Walden University is proud to have more than 20 state teachers of the year, including Eric Kincaid, currently working toward advanced degrees at its Richard W. Riley College of Education and Leadership.

Name: Eric Kincaid
Award: 2008 West Virginia Teacher of the Year
Teaches: Biology
Teaching Since: 1995
Studying at Walden: Doctor of Education (Ed. D.)

For some students, science education begins and ends in high school. For others, however, it’s a course of study that knows no beginning or end.

For 2008 West Virginia Teacher of the Year Eric Kincaid, science was something that was part of his earliest days, even if he didn’t use that word for it. “I was always collecting specimens in middle school,” says Kincaid, a biology teacher at Morgantown High School in Morgantown, West Virginia. “‘Specimens’ is what my mother called them. I’d come home with little bugs and rocks and stuff like that in my pocket.”

Early on, this helped him see that education was something larger than just what happened at school. Learning could clearly take place anywhere, at anytime, something Kincaid says he learned from his grandfather who, although he had to drop out of school at age 13 to work, continued to educate himself. “He read everything he could and learned everything he could,” says Kincaid, noting his admiration. “His knowledge really blows me away even though he only has an eighth grade education.”

In his classes, Kincaid tries to help students see that education isn’t always about a scholastic context. He works to show them that scientists are doing research outside of the classroom walls all the time. What’s more, they’re often doing research that looks a lot like the genetic work he does with his AP kids, analyzing DNA, trying to diagnose genetic disorders, and even manipulating the genome.

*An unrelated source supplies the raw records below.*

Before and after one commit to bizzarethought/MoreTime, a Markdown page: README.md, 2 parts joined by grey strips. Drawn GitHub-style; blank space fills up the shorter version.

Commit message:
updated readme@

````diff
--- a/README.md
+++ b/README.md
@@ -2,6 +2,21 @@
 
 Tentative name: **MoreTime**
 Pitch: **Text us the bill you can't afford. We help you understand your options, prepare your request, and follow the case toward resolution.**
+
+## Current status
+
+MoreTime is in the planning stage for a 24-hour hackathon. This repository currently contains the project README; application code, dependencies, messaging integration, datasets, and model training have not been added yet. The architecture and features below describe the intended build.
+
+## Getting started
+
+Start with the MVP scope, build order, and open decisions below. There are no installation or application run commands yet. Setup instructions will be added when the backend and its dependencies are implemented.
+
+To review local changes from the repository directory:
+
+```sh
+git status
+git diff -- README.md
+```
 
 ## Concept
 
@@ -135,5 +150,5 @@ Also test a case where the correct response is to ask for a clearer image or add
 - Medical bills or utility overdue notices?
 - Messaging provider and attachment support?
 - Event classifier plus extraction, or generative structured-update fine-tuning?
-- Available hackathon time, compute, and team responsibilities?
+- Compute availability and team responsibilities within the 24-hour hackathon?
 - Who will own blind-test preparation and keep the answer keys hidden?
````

“I like finding new articles or videos, because the kids really like getting those news stories. I like showing the kids what the potential is. A couple of times I’ve found things that were published the day I showed it to them, so they can see it’s not just coming from their text books, this is information that is coming up all the time,” he says. “I also want to try to get kids to get the information on their own, to teach them how to use the tools that we have that will allow them to get information, and remember it, and use it, and apply it. If I can do that, then I’m pretty happy, because the amount of information we’re getting now is amazing. There is no way you can actually remember it all. If we can give them the tools to get information on their own, then they have a better chance of being successful.”

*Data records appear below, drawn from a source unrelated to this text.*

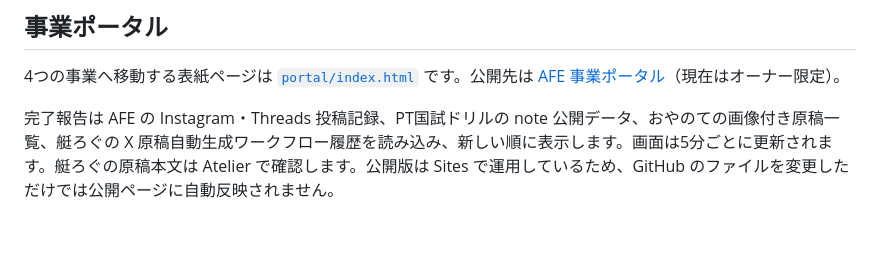
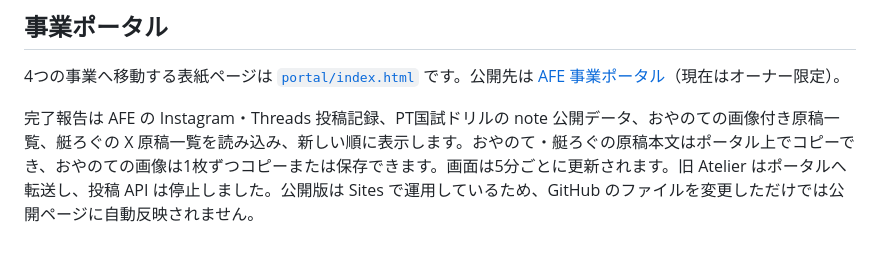
Before and after one commit to takochi92/afe, a Markdown page: README.md, the part around the change. Drawn GitHub-style.

Commit message:
Document AFE draft workspace and Atelier retirement

```diff
--- a/README.md
+++ b/README.md
@@ -54,4 +54,4 @@ AIが代行しない（できない）部分です。
 
 4つの事業へ移動する表紙ページは [`portal/index.html`](portal/index.html) です。公開先は [AFE 事業ポータル](https://afe-business-portal.politechar16.chatgpt.site)（現在はオーナー限定）。
 
-完了報告は AFE の Instagram・Threads 投稿記録、PT国試ドリルの note 公開データ、おやのての画像付き原稿一覧、艇ろぐの X 原稿自動生成ワークフロー履歴を読み込み、新しい順に表示します。画面は5分ごとに更新されます。艇ろぐの原稿本文は Atelier で確認します。公開版は Sites で運用しているため、GitHub のファイルを変更しただけでは公開ページに自動反映されません。
+完了報告は AFE の Instagram・Threads 投稿記録、PT国試ドリルの note 公開データ、おやのての画像付き原稿一覧、艇ろぐの X 原稿一覧を読み込み、新しい順に表示します。おやのて・艇ろぐの原稿本文はポータル上でコピーでき、おやのての画像は1枚ずつコピーまたは保存できます。画面は5分ごとに更新されます。旧 Atelier はポータルへ転送し、投稿 API は停止しました。公開版は Sites で運用しているため、GitHub のファイルを変更しただけでは公開ページに自動反映されません。
```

Of course, there’s also the learning that goes on for students after they leave his class, that’s the kind of learning that may end up taking students much deeper into science than their teacher will ever go. For Kincaid, a student who can outdo him is a dream come true.

One of his favorite memories of teaching involves a very reserved pupil who had just lost her father and didn’t seem engaged in class. “It was amazing what her academic ability was, but she was very quiet, never said a whole lot,” he says. “That was just as I was starting to try to teach genes and different genome studies, and she ended up taking what I taught her and going into that research on her own.”

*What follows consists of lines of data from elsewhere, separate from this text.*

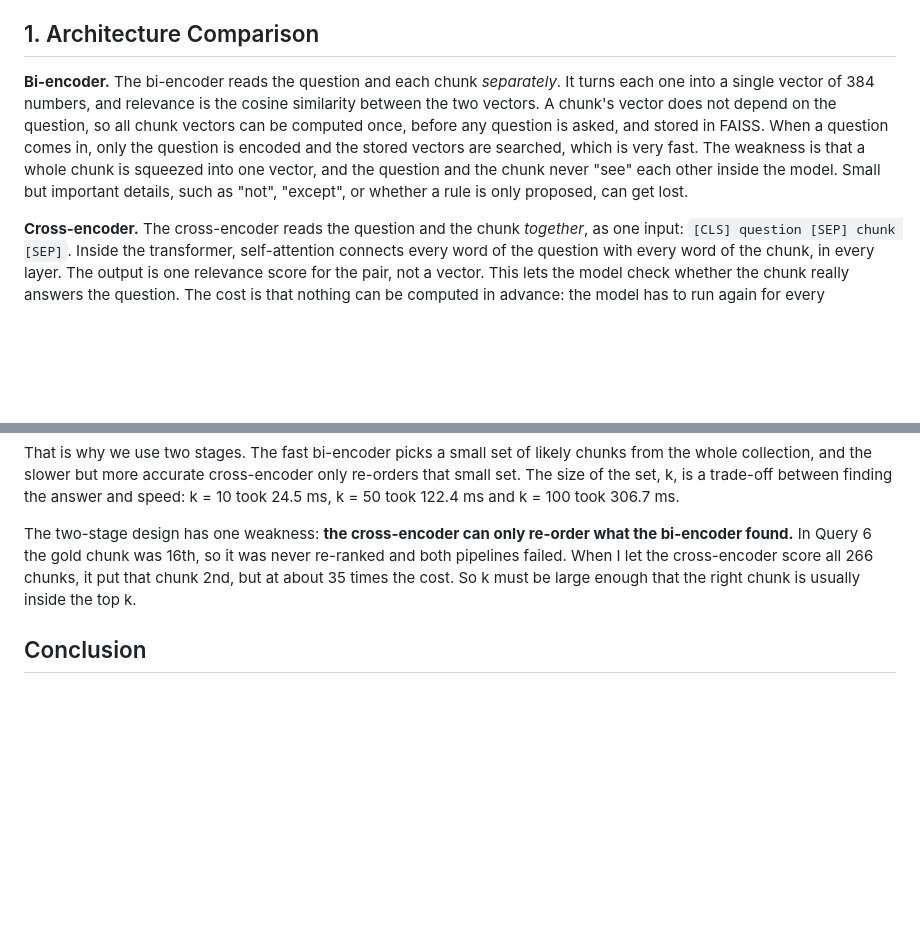
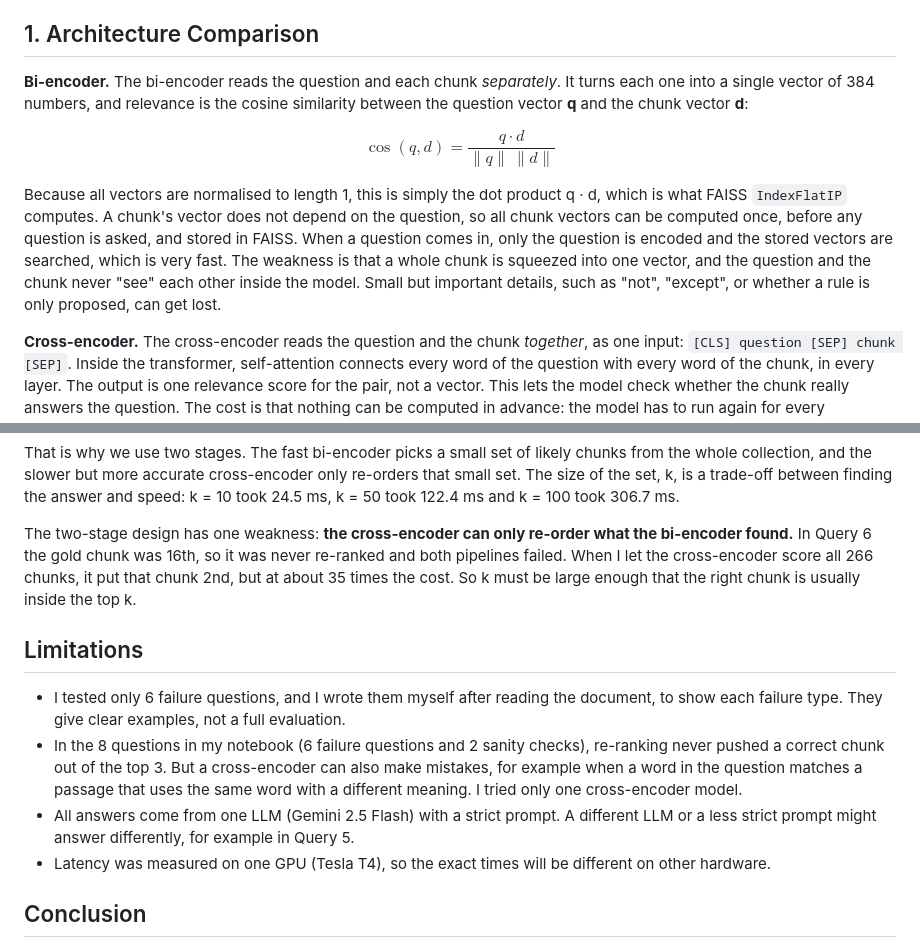
Before and after one commit to narsing64/RagAssignment, a Markdown page: Report.md, 2 parts joined by grey strips. GitHub-like rendering; blank space fills up the shorter version.

```diff
--- a/Report.md
+++ b/Report.md
@@ -29,7 +29,11 @@ Both pipelines use the same chunks, the same LLM and the same prompt. The only d
 
 ## 1. Architecture Comparison
 
-**Bi-encoder.** The bi-encoder reads the question and each chunk *separately*. It turns each one into a single vector of 384 numbers, and relevance is the cosine similarity between the two vectors. A chunk's vector does not depend on the question, so all chunk vectors can be computed once, before any question is asked, and stored in FAISS. When a question comes in, only the question is encoded and the stored vectors are searched, which is very fast. The weakness is that a whole chunk is squeezed into one vector, and the question and the chunk never "see" each other inside the model. Small but important details, such as "not", "except", or whether a rule is only proposed, can get lost.
+**Bi-encoder.** The bi-encoder reads the question and each chunk *separately*. It turns each one into a single vector of 384 numbers, and relevance is the cosine similarity between the question vector **q** and the chunk vector **d**:
+
+$$\cos(q, d) = \frac{q \cdot d}{\lVert q \rVert \, \lVert d \rVert}$$
+
+Because all vectors are normalised to length 1, this is simply the dot product q · d, which is what FAISS `IndexFlatIP` computes. A chunk's vector does not depend on the question, so all chunk vectors can be computed once, before any question is asked, and stored in FAISS. When a question comes in, only the question is encoded and the stored vectors are searched, which is very fast. The weakness is that a whole chunk is squeezed into one vector, and the question and the chunk never "see" each other inside the model. Small but important details, such as "not", "except", or whether a rule is only proposed, can get lost.
 
 **Cross-encoder.** The cross-encoder reads the question and the chunk *together*, as one input: `[CLS] question [SEP] chunk [SEP]`. Inside the transformer, self-attention connects every word of the question with every word of the chunk, in every layer. The output is one relevance score for the pair, not a vector. This lets the model check whether the chunk really answers the question. The cost is that nothing can be computed in advance: the model has to run again for every (question, chunk) pair.
 
@@ -114,6 +160,13 @@ That is why we use two stages. The fast bi-encoder picks a small set of likely c
 
 The two-stage design has one weakness: **the cross-encoder can only re-order what the bi-encoder found.** In Query 6 the gold chunk was 16th, so it was never re-ranked and both pipelines failed. When I let the cross-encoder score all 266 chunks, it put that chunk 2nd, but at about 35 times the cost. So k must be large enough that the right chunk is usually inside the top k.
 
+## Limitations
+
+- I tested only 6 failure questions, and I wrote them myself after reading the document, to show each failure type. They give clear examples, not a full evaluation.
+- In the 8 questions in my notebook (6 failure questions and 2 sanity checks), re-ranking never pushed a correct chunk out of the top 3. But a cross-encoder can also make mistakes, for example when a word in the question matches a passage that uses the same word with a different meaning. I tried only one cross-encoder model.
+- All answers come from one LLM (Gemini 2.5 Flash) with a strict prompt. A different LLM or a less strict prompt might answer differently, for example in Query 5.
+- Latency was measured on one GPU (Tesla T4), so the exact times will be different on other hardware.
+
 ## Conclusion
 
 Cross-encoder re-ranking clearly improved the answers to hard questions (keyword traps, exceptions, negation and buried numbers) for only about 26 ms extra per question. It cannot recover chunks that the first stage misses, and better retrieval does not always mean the LLM gives a better answer.
```
Also changed, not shown: other parts of Report.md (+72 -30 lines).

Today, that shy, reserved student is working on a combined M.D./Ph.D. at Harvard University. “She is doing cancer research, she wanted to fight the cancer that killed her dad,” says Kincaid. And now, she’s the one offering words of encouragement: “She writes, ‘Keep up those genomic studies, keep looking at those techniques and all that, because that’s what enabled me to get ahead,’” he says. “That’s why I’m here now.”